Sherlock shrugged, pushed the bent umbrella further under his bed with the toe of his shoe, and offered his defense. “Pirates.”
Mycroft tilted his head and stared down at his brother giving a look of disapproval filled with skepticism. Sherlock faced formed a rebellious pout. After a few seconds, Sherlock looked down. Mycroft started to say something, but stopped and gave his little brother an appraising look. Eventually, Mycroft said, “You were bored.”
A small “Yes” was directed by Sherlock to Mycroft’s slippers.
“The cake was stolen.”
“Plundered,” Sherlock corrected, looking up now in defiance.

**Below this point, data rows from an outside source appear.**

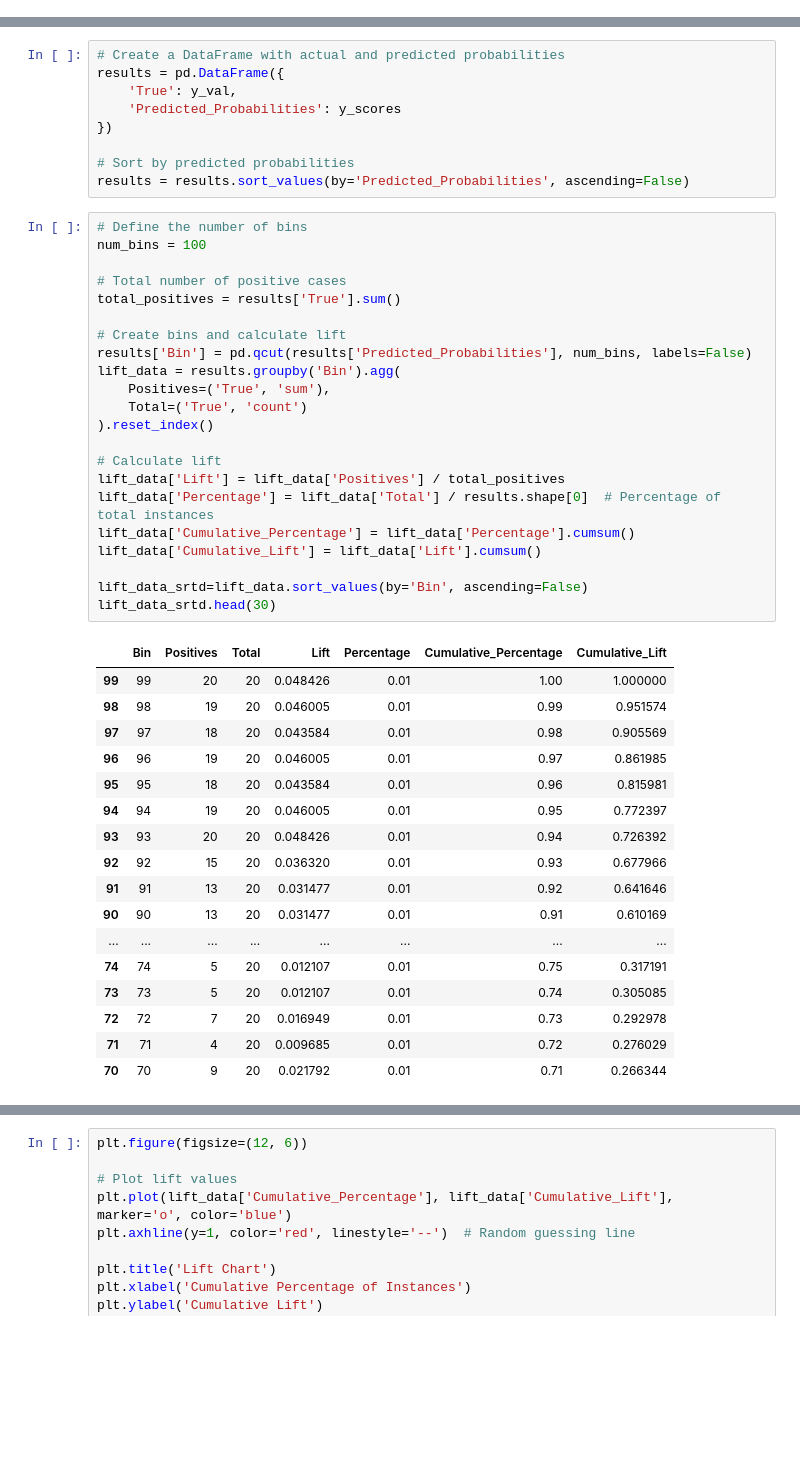
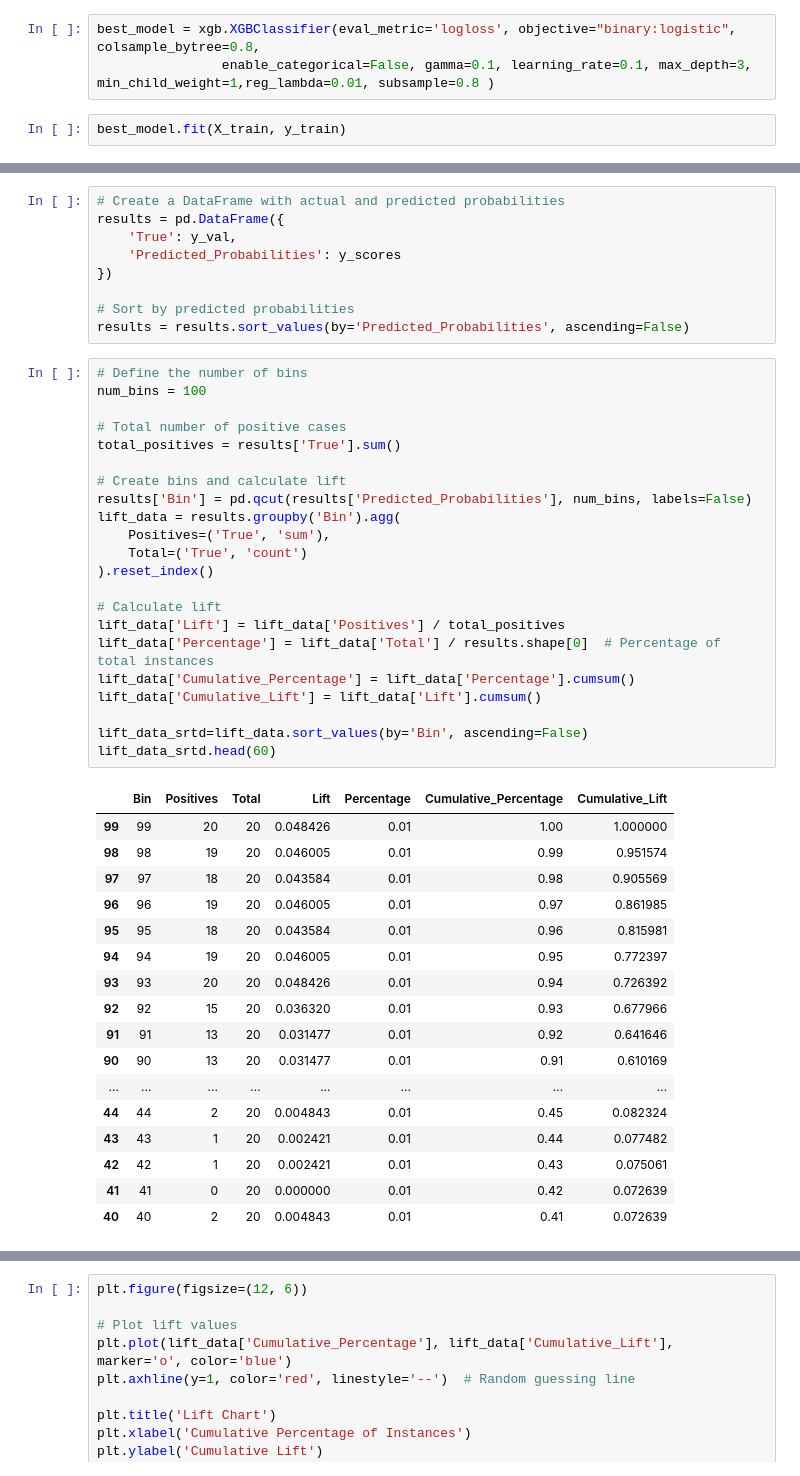
Before and after one commit to OlgaSoa/NAYA-Project4, a Jupyter notebook: Classification_project_Olga.ipynb, the cells around one changed output, grey strips where cells are left out. Drawn from its saved outputs; the diff is of its cells as text; blank space fills up the shorter version.

```diff
--- a/Classification_project_Olga.ipynb
+++ b/Classification_project_Olga.ipynb
@@ -528,3 +528,8 @@ XGBClassifier(base_score=None, booster=None, callbacks=None,
               max_leaves=None, min_child_weight=1, missing=nan,
               monotone_constraints=None, multi_strategy=None, n_estimators=None,
               n_jobs=None, num_parallel_tree=None, random_state=None, ...)
+# %%
+best_model = xgb.XGBClassifier(eval_metric='logloss', objective="binary:logistic", colsample_bytree=0.8,
+                enable_categorical=False, gamma=0.1, learning_rate=0.1, max_depth=3, min_child_weight=1,reg_lambda=0.01, subsample=0.8 )
+# %%
+best_model.fit(X_train, y_train)
@@ -656,36 +724,36 @@ num_bins = 100
 # Total number of positive cases
 total_positives = results['True'].sum()
 
 # Create bins and calculate lift
 results['Bin'] = pd.qcut(results['Predicted_Probabilities'], num_bins, labels=False)
 lift_data = results.groupby('Bin').agg(
     Positives=('True', 'sum'),
     Total=('True', 'count')
 ).reset_index()
 
 # Calculate lift
 lift_data['Lift'] = lift_data['Positives'] / total_positives
 lift_data['Percentage'] = lift_data['Total'] / results.shape[0]  # Percentage of total instances
 lift_data['Cumulative_Percentage'] = lift_data['Percentage'].cumsum()
 lift_data['Cumulative_Lift'] = lift_data['Lift'].cumsum()
 
 lift_data_srtd=lift_data.sort_values(by='Bin', ascending=False)
-lift_data_srtd.head(30)
+lift_data_srtd.head(60)
 # %% [output]
 |  | Bin | Positives | Total | Lift | Percentage | Cumulative_Percentage | Cumulative_Lift |
 | 99 | 99 | 20 | 20 | 0.048426 | 0.01 | 1.00 | 1.000000 |
 | 98 | 98 | 19 | 20 | 0.046005 | 0.01 | 0.99 | 0.951574 |
 | 97 | 97 | 18 | 20 | 0.043584 | 0.01 | 0.98 | 0.905569 |
 | 96 | 96 | 19 | 20 | 0.046005 | 0.01 | 0.97 | 0.861985 |
 | 95 | 95 | 18 | 20 | 0.043584 | 0.01 | 0.96 | 0.815981 |
 | 94 | 94 | 19 | 20 | 0.046005 | 0.01 | 0.95 | 0.772397 |
 | 93 | 93 | 20 | 20 | 0.048426 | 0.01 | 0.94 | 0.726392 |
 | 92 | 92 | 15 | 20 | 0.036320 | 0.01 | 0.93 | 0.677966 |
 | 91 | 91 | 13 | 20 | 0.031477 | 0.01 | 0.92 | 0.641646 |
 | 90 | 90 | 13 | 20 | 0.031477 | 0.01 | 0.91 | 0.610169 |
 | ... | ... | ... | ... | ... | ... | ... | ... |
-| 74 | 74 | 5 | 20 | 0.012107 | 0.01 | 0.75 | 0.317191 |
-| 73 | 73 | 5 | 20 | 0.012107 | 0.01 | 0.74 | 0.305085 |
-| 72 | 72 | 7 | 20 | 0.016949 | 0.01 | 0.73 | 0.292978 |
-| 71 | 71 | 4 | 20 | 0.009685 | 0.01 | 0.72 | 0.276029 |
-| 70 | 70 | 9 | 20 | 0.021792 | 0.01 | 0.71 | 0.266344 |
+| 44 | 44 | 2 | 20 | 0.004843 | 0.01 | 0.45 | 0.082324 |
+| 43 | 43 | 1 | 20 | 0.002421 | 0.01 | 0.44 | 0.077482 |
+| 42 | 42 | 1 | 20 | 0.002421 | 0.01 | 0.43 | 0.075061 |
+| 41 | 41 | 0 | 20 | 0.000000 | 0.01 | 0.42 | 0.072639 |
+| 40 | 40 | 2 | 20 | 0.004843 | 0.01 | 0.41 | 0.072639 |
```
Also changed, not shown: parts of 13 cells of this notebook.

Mycroft paused for a moment of thought and then stated, “I see. It ended on the rug when Tommy — ” Mycroft caught himself. It didn’t do to get into bad habits of expression. “Lord Wickham-Villiers and Graeme assaulted — that means struck — you which his how you smelled Mummy’s perfume on their shoes. You used the linens to clean up the mess and then threw everything into the hamper along with all my clothes that you played with. That’s what you didn’t want me to find out.”
Sherlock nodded silently. Mycroft studied his little brother for some moments before asking, “Why did you risk getting into trouble to save Bun — Lady Beatrice?”
Sherlock shrugged and then replied, “Because you said she was your friend. Your only friend.”
Sherlock scuffed his toes, twiddled his fingers, and looked around the room as Mycroft stared at him. Just as Sherlock was about to ask if he could go to the WC, Mycroft said, “Thank you.”
Mycroft said it very softly and very seriously and suddenly Sherlock felt all funny — happy and nervous and self-conscious and uncertain what to say. So he bent down and pulled Mycroft’s broken umbrella out from under the bed and offered it to his brother saying, “They broke you umbrella, too. Sorry.”
Mycroft sighed. He took the umbrella and leaned it’s parenthesis-shaped body against the bed table and said, “How would like to help me get the computer running?” As Sherlock streaked to the table where the system sat, Mycroft added a bit louder, “But don’t touch anything until I tell you to!”
## The End ##